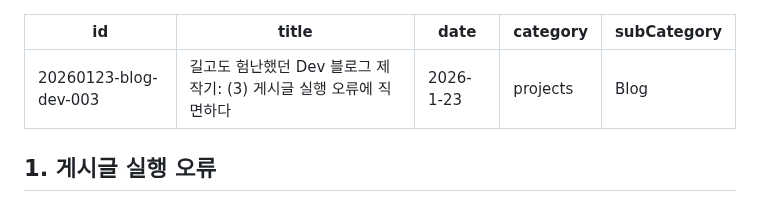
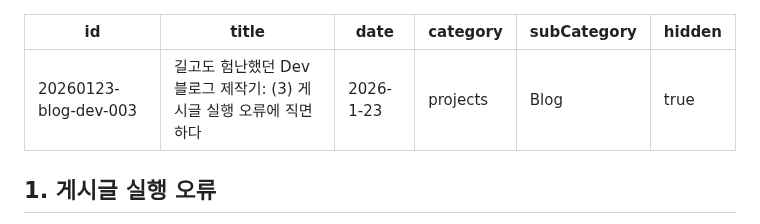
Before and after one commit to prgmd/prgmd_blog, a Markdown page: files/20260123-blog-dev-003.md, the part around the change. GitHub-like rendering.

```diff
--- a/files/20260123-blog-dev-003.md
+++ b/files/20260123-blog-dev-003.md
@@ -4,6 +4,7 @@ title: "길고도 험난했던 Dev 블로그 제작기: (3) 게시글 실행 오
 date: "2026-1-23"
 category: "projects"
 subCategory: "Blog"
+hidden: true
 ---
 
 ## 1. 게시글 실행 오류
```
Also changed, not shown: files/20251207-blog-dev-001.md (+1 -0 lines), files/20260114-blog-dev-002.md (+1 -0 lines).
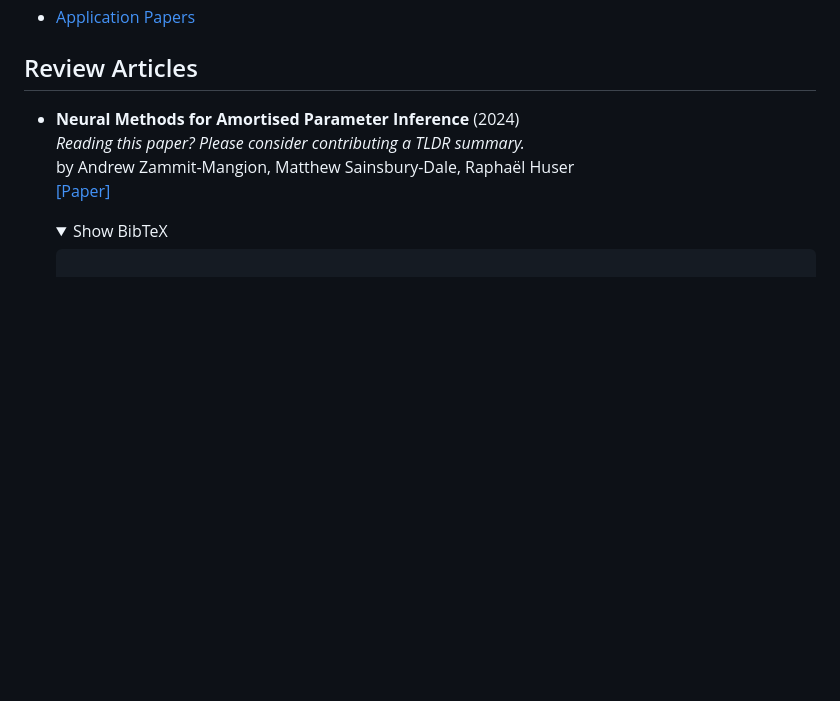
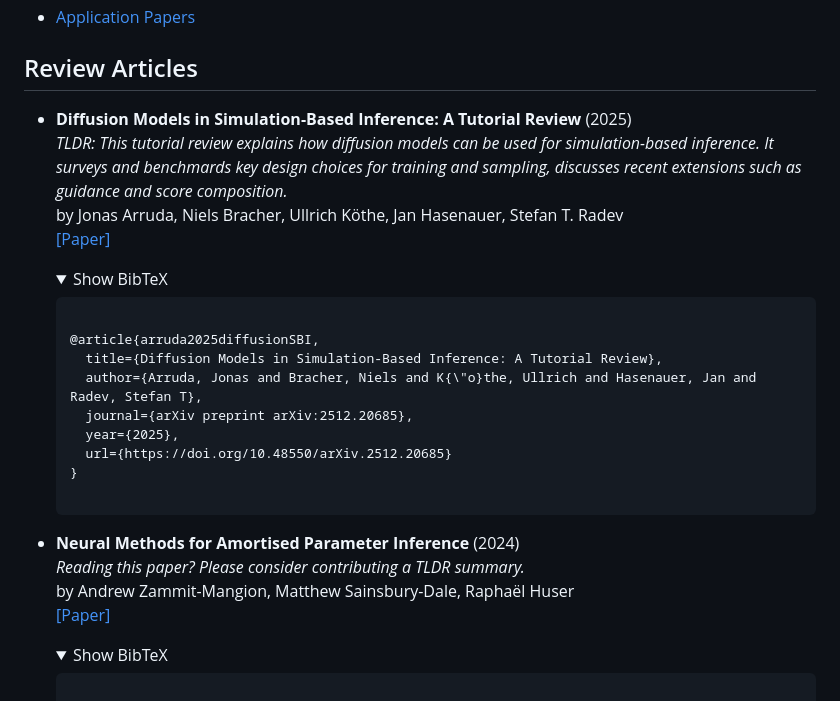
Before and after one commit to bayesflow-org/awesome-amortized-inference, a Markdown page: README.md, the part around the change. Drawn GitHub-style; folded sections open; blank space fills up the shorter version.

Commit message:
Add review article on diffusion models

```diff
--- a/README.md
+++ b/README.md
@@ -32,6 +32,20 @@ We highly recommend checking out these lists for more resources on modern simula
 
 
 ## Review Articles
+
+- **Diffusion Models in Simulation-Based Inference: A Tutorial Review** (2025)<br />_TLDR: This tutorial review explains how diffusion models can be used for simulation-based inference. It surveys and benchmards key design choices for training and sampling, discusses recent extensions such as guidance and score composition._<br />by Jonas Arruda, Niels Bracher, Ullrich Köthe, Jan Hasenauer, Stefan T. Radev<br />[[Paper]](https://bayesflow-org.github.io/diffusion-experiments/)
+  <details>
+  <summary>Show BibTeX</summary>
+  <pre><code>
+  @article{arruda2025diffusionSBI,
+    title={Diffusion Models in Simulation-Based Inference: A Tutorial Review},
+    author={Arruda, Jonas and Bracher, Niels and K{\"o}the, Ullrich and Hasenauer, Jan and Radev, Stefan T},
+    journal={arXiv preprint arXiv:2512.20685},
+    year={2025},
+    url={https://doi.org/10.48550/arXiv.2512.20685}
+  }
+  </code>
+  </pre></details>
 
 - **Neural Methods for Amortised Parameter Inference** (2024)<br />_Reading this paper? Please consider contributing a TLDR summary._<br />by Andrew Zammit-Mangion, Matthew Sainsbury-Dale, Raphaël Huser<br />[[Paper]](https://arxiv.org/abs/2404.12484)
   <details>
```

Problem details: Return the listing exactly as it appears, excluding any image.

Response:
Before and after one commit to prgmd/prgmd_blog, a Markdown page: files/20260123-blog-dev-003.md, the part around the change. GitHub-like rendering.

```diff
--- a/files/20260123-blog-dev-003.md
+++ b/files/20260123-blog-dev-003.md
@@ -4,6 +4,7 @@ title: "길고도 험난했던 Dev 블로그 제작기: (3) 게시글 실행 오
 date: "2026-1-23"
 category: "projects"
 subCategory: "Blog"
+hidden: true
 ---
 
 ## 1. 게시글 실행 오류
```
Also changed, not shown: files/20251207-blog-dev-001.md (+1 -0 lines), files/20260114-blog-dev-002.md (+1 -0 lines).
Before and after one commit to bayesflow-org/awesome-amortized-inference, a Markdown page: README.md, the part around the change. Drawn GitHub-style; folded sections open; blank space fills up the shorter version.

Commit message:
Add review article on diffusion models

```diff
--- a/README.md
+++ b/README.md
@@ -32,6 +32,20 @@ We highly recommend checking out these lists for more resources on modern simula
 
 
 ## Review Articles
+
+- **Diffusion Models in Simulation-Based Inference: A Tutorial Review** (2025)<br />_TLDR: This tutorial review explains how diffusion models can be used for simulation-based inference. It surveys and benchmards key design choices for training and sampling, discusses recent extensions such as guidance and score composition._<br />by Jonas Arruda, Niels Bracher, Ullrich Köthe, Jan Hasenauer, Stefan T. Radev<br />[[Paper]](https://bayesflow-org.github.io/diffusion-experiments/)
+  <details>
+  <summary>Show BibTeX</summary>
+  <pre><code>
+  @article{arruda2025diffusionSBI,
+    title={Diffusion Models in Simulation-Based Inference: A Tutorial Review},
+    author={Arruda, Jonas and Bracher, Niels and K{\"o}the, Ullrich and Hasenauer, Jan and Radev, Stefan T},
+    journal={arXiv preprint arXiv:2512.20685},
+    year={2025},
+    url={https://doi.org/10.48550/arXiv.2512.20685}
+  }
+  </code>
+  </pre></details>
 
 - **Neural Methods for Amortised Parameter Inference** (2024)<br />_Reading this paper? Please consider contributing a TLDR summary._<br />by Andrew Zammit-Mangion, Matthew Sainsbury-Dale, Raphaël Huser<br />[[Paper]](https://arxiv.org/abs/2404.12484)
   <details>
```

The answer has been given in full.